DESCRIPTION OF THE TASK: Report each line of the entries that includes "export" by copying it.

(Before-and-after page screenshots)
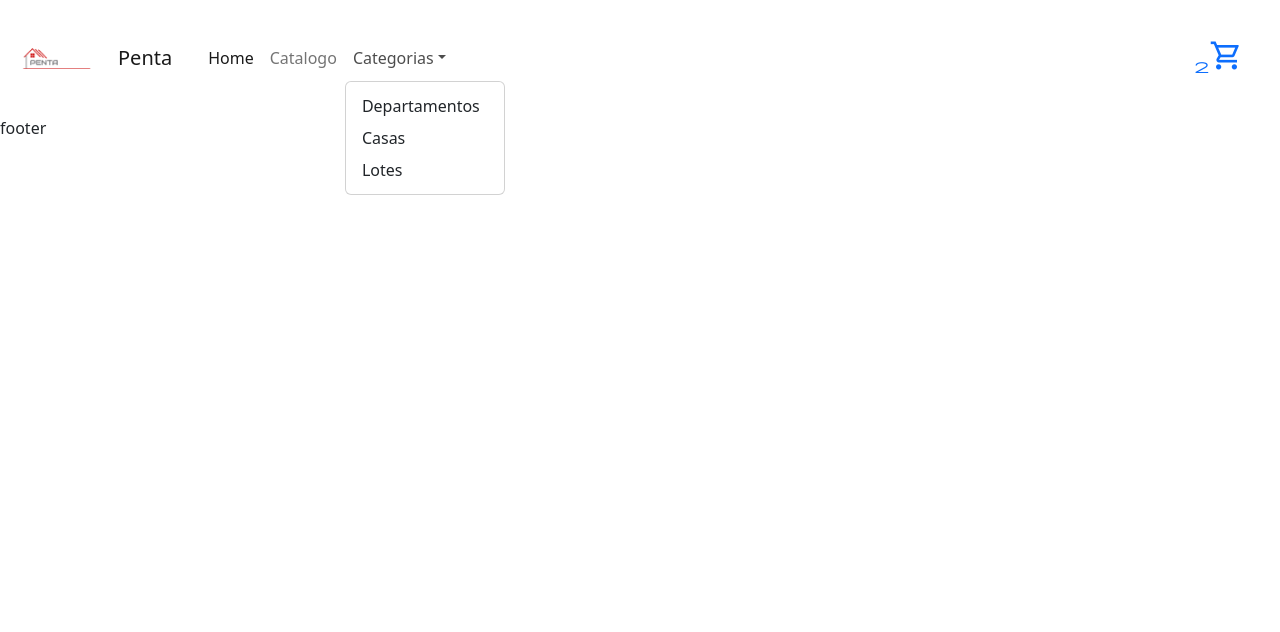
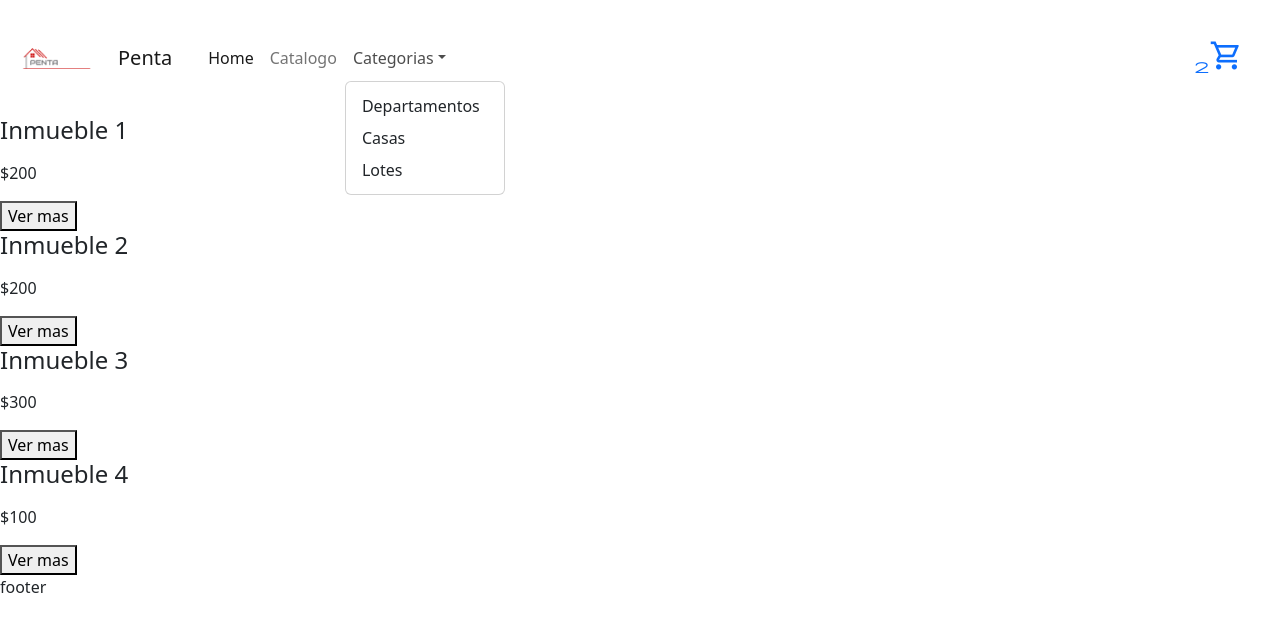
Before and after one commit to jonatan-vk/Preentrega1-Velez-krause, a React (Vite) app: page /catalogue in a window 1280 px wide. Both pictures are taken after a click on the button "Categorias". Shown: the top 632 px of the page. Built offline with nearby package versions, Linux system fonts and the light colour scheme.

Commit message:
solucionando filtros

```diff
--- a/src/App.jsx
+++ b/src/App.jsx
@@ -15,7 +15,8 @@ const App = () => {
           <NavBar />
         <Routes>
           <Route exact path="/" element={ <ItemListContainer /> } />
-          <Route exact path="/category/:id" element={ <ItemListContainer /> } />
+          <Route exact path="/catalogue" element={<ItemListContainer />} />
+          <Route exact path="/category/:category" element={ <ItemListContainer /> } />
           <Route exact path="/item/:id" element={ <ItemDetailContainer /> }  />
           <Route exact path="/cart" element={ <CartWidget /> } />
         </Routes>
--- a/src/components/Item.jsx
+++ b/src/components/Item.jsx
@@ -8,7 +8,7 @@ function Item({item}) {
       <h4>{item.name}</h4>
       <p>{item.description}</p>
       <p>${item.price}</p>
-      <Link to={"/item/${item.id}"}> <button>Ver mas</button></Link>
+      <Link to={`/item/${item.id}`}> <button>Ver mas</button></Link>
     </div>
   )
 }
--- a/src/components/ItemList.jsx
+++ b/src/components/ItemList.jsx
@@ -1,12 +1,30 @@
 import React from 'react'
+import { useParams } from 'react-router-dom';
 import Item from './Item'
 
-function ItemList({inmuebles}) {
+/* function ItemList({inmuebles}) {
   return (
     <div>
         {inmuebles.map((item)=><Item key={item.id} item={item}/>)}
     </div>
   )
+} */
+/* function ItemList({inmuebles}) {
+  const filteredInmuebles = inmuebles.filter(item => item.category === 'Casa');
+  return (
+    <div>
+        {filteredInmuebles.map((item)=><Item key={item.id} item={item}/>)}
+    </div>
+  )
+} */
+function ItemList({inmuebles}) {
+  const { category } = useParams();
+  const filteredInmuebles = inmuebles.filter(item => item.categoryId === category);
+  return (
+    <div>
+        {filteredInmuebles.map((item)=><Item key={item.id} item={item}/>)}
+    </div>
+  )
 }
 
 export default ItemList
--- a/src/components/ItemListContainer.jsx
+++ b/src/components/ItemListContainer.jsx
@@ -1,24 +1,79 @@
 import React, { useEffect, useState } from 'react'
 import { useParams } from 'react-router-dom'
 import ItemList from './ItemList'
+import Data from '/public/data/data.json'
 
 
-const ItemListContainer = () => {
+  /* const ItemListContainer = () => {
+
+    const [inmuebles, setInmuebles] = useState([]);
+
+    useEffect(() => {
+      fetch('/data/data.json')
+        .then((res) => res.json())
+        .then((data) => {
+          const filteredData = data.filter(item => item.category === 'Casa');
+          /* setInmuebles(data))
+        .catch((err) => console.log(err));
+    }, []); */
+    //setInmuebles(filteredData);
+//  })
+  //.catch((err) => console.log(err));
+//}, []);
+  //  console.log(inmuebles)
+ // return (
+//<>
+//  <ItemList inmuebles={inmuebles} />
+  //  </>
+  //)
+ //}
+ const ItemListContainer = () => {
 
   const [inmuebles, setInmuebles] = useState([]);
+  const { category } = useParams();
+  //console.log(category);
 
   useEffect(() => {
     fetch('/data/data.json')
       .then((res) => res.json())
-      .then((data) => setInmuebles(data))
+      .then((data) => {
+        const filteredData = data.filter(item => item.categoryId === category);
+        setInmuebles(filteredData);
+      })
       .catch((err) => console.log(err));
   }, []);
   console.log(inmuebles)
-  return (
-    <>
-     <ItemList inmuebles={inmuebles} />
-    </>
-  )
+return (
+  <>
+
+   {category ? <ItemList inmuebles={filteredData} /> : <ItemList inmuebles={Data} />}
+  </>
+)
 }
 
+
 export default ItemListContainer
+
+//import Data from "./public/data/data.json";
+
+
+  /*const ItemListContainer = () => {
+  const { categoryid } = useParams();
+  // console.log(category);
+
+  const [inmueble, setInmueble] = useState([]);
+
+    useEffect(() => {
+    async function fetchData() {
+      try {
+        const response = await fetch(Data);
+        const data = await response.json();
+        setInmueble(data);
+      } catch (error) {
+        console.log(error);
+      }
+    }
+    fetchData();
+  }, []);  */
+
+  //const catFilter = Data.filter((inmueble) => inmueble.categoryid === categoryid);
--- a/src/components/NavBar.jsx
+++ b/src/components/NavBar.jsx
@@ -18,16 +18,16 @@ const NavBar = () => {
             <Link to={"/"} className="nav-link active" aria-current="page">Home</Link>
           </li>
           <li className="nav-item">
-            <a className="nav-link" href="#">Catalogo</a>
+            <Link to={"/catalogue"} className="nav-link">Catalogo</Link>
           </li>
           <li className="nav-item dropdown">
             <a className="nav-link dropdown-toggle" href="#" role="button" data-bs-toggle="dropdown" aria-expanded="false">
               Categorias
             </a>
             <ul className="dropdown-menu">
-              <li><a className="dropdown-item" href="#">Departamentos</a></li>
-              <li><a className="dropdown-item" href="#">Casas</a></li>
-              <li><a className="dropdown-item" href="#">Lotes</a></li>
+              <li><Link to={`/category/${"Departamentos"}`} className="dropdown-item">Departamentos</Link></li>
+              <li><Link to={`/category/${"Casa"}`} className="dropdown-item">Casas</Link></li>
+              <li><Link to={`/category/${"Lotes"}`} className="dropdown-item">Lotes</Link></li>
             </ul>
           </li>
           <div className="contianer-fluid d-flex justify-content-end">
```
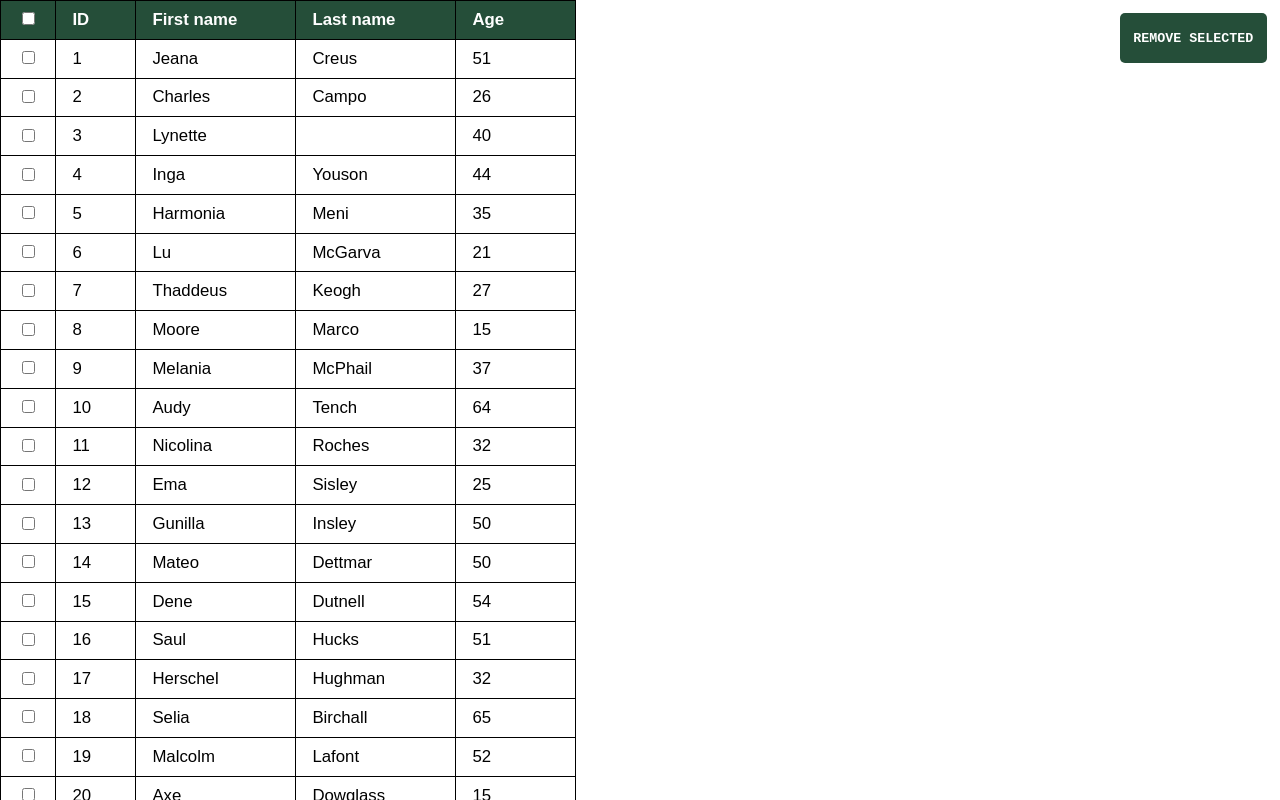
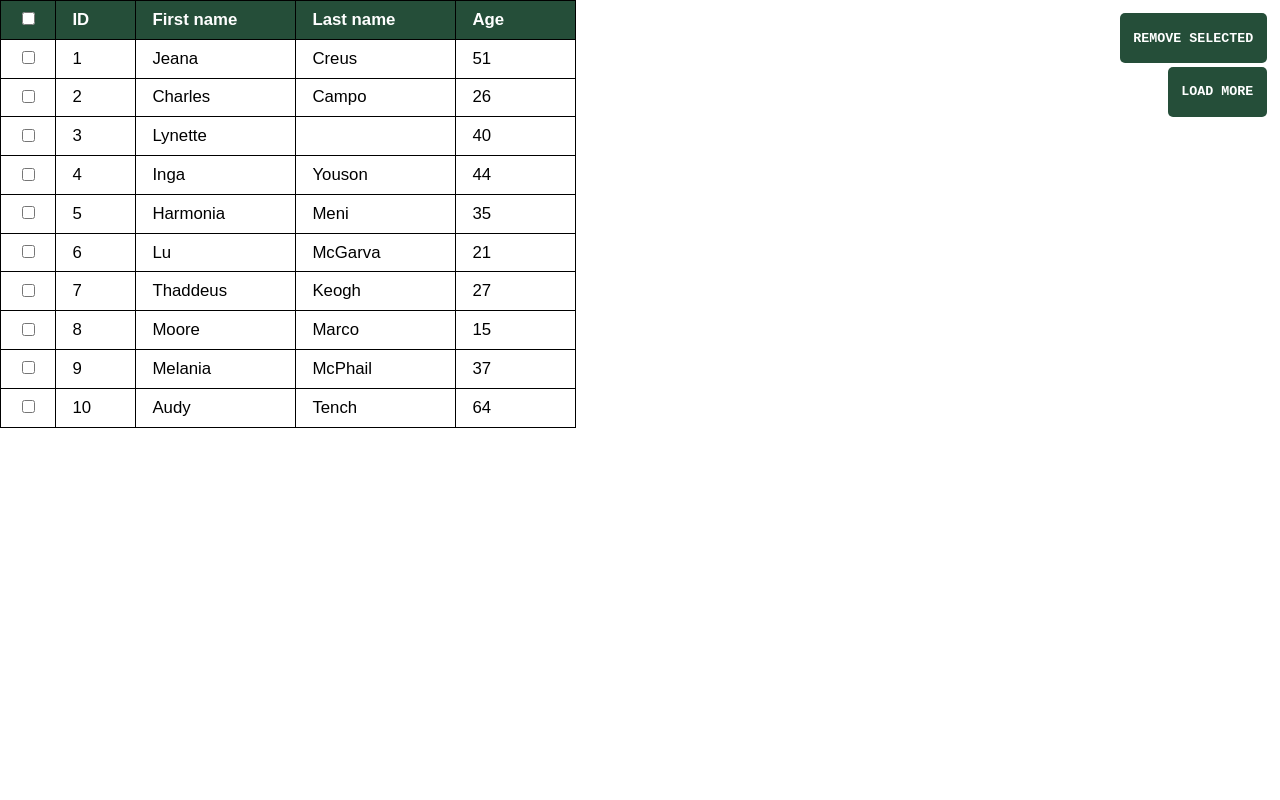
Before and after one commit to Tig-ranK/react-table, a React (Create React App) app: page / in a window 1280 px wide. Shown: the top 800 px of the page. Built offline with nearby package versions, Linux system fonts and the light colour scheme.

Commit message:
added 'Load More' button

```diff
--- a/src/components/CustomTable.module.css
+++ b/src/components/CustomTable.module.css
@@ -8,7 +8,7 @@
   border-collapse: collapse;
   font-size: 1.05rem;
   overflow-y: auto;
-  /* height: 300px; */
+  height: 100vh;
 }
 
 .table input[type='checkbox'] {
--- a/src/components/CustomTable.tsx
+++ b/src/components/CustomTable.tsx
@@ -1,4 +1,4 @@
-import React, { FC, useMemo, useState } from 'react';
+import React, { FC, useState } from 'react';
 import { Data, Header } from '../App';
 import { Checkbox } from './Checkbox';
 import style from './CustomTable.module.css';
@@ -16,15 +16,16 @@ export interface TableProps {
 export type Item = { [key: string]: string | number };
 
 export const CustomTable: FC<TableProps> = (props) => {
-  // const [headers, setHeaders] = useState(props.headers);
-  const headers = useMemo(() => props.headers, [props.headers]);
-  const [data, setData] = useState(props.data);
+  const [limit, setLimit] = useState(10);
+  const headers = props.headers;
+  const [data, setData] = useState<Data[]>(props.data.slice(0, 10));
   const [order, setOrder] = useState<'asc' | 'desc'>('desc');
   const [activeColumn, setActiveColumn] = useState('');
   const [checked, setChecked] = useState(
     data.map((item) => ({ id: item.id, check: false }))
   );
   const [selectAll, setSelectAll] = useState(false);
+
   const handleSort = (
     order: 'asc' | 'desc',
     field: string,
@@ -118,12 +119,25 @@ export const CustomTable: FC<TableProps> = (props) => {
     );
   });
 
-  const handleRemove = (e: React.MouseEvent<HTMLButtonElement, MouseEvent>) => {
-    setData((prevData) =>
-      prevData.filter((item) => !checked[item.id - 1].check)
-    );
+  const handleRemove = (
+    e: React.MouseEvent<HTMLButtonElement, MouseEvent>
+  ): void => {
+    setData((prevData) => {
+      const selectedRows = prevData.filter(
+        (item) => checked[item.id - 1].check
+      );
+      if (selectedRows.length) {
+        props.onRemoveItems?.(selectedRows);
+      }
+      return prevData.filter((item) => !checked[item.id - 1].check);
+    });
   };
 
+  const handleMore = (e: React.MouseEvent<HTMLButtonElement, MouseEvent>) => {
+    setLimit((prev) => prev + 5);
+    setData((prevData) => [...prevData, ...props.data.slice(limit, limit + 5)]);
+    // TODO complete this function
+  };
   return (
     <div className={style.container}>
       <table className={style.table}>
@@ -133,6 +147,13 @@ export const CustomTable: FC<TableProps> = (props) => {
       <button className={style.button} onClick={handleRemove}>
         Remove Selected
       </button>
+      <button
+        className={style.button}
+        style={{ top: '5em' }}
+        onClick={handleMore}
+      >
+        Load More
+      </button>
     </div>
   );
 };
--- a/src/components/SelectAll.tsx
+++ b/src/components/SelectAll.tsx
@@ -4,7 +4,8 @@ interface Props {
   checked: boolean;
   handleSelectAll: (e: React.ChangeEvent<HTMLInputElement>) => void;
 }
-export const SelectAll: FC<Props> = ({ handleSelectAll, checked }) => (
+
+export const SelectAll: FC<Props> = ({handleSelectAll, checked }) => (
   <th>
     <input type='checkbox' checked={checked} onChange={handleSelectAll} />
   </th>
```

TASK ANSWER:
 export default ItemList
 export default ItemListContainer
@@ -16,15 +16,16 @@ export interface TableProps {
 export type Item = { [key: string]: string | number };
 export const CustomTable: FC<TableProps> = (props) => {
@@ -118,12 +119,25 @@ export const CustomTable: FC<TableProps> = (props) => {
@@ -133,6 +147,13 @@ export const CustomTable: FC<TableProps> = (props) => {
-export const SelectAll: FC<Props> = ({ handleSelectAll, checked }) => (
+export const SelectAll: FC<Props> = ({handleSelectAll, checked }) => (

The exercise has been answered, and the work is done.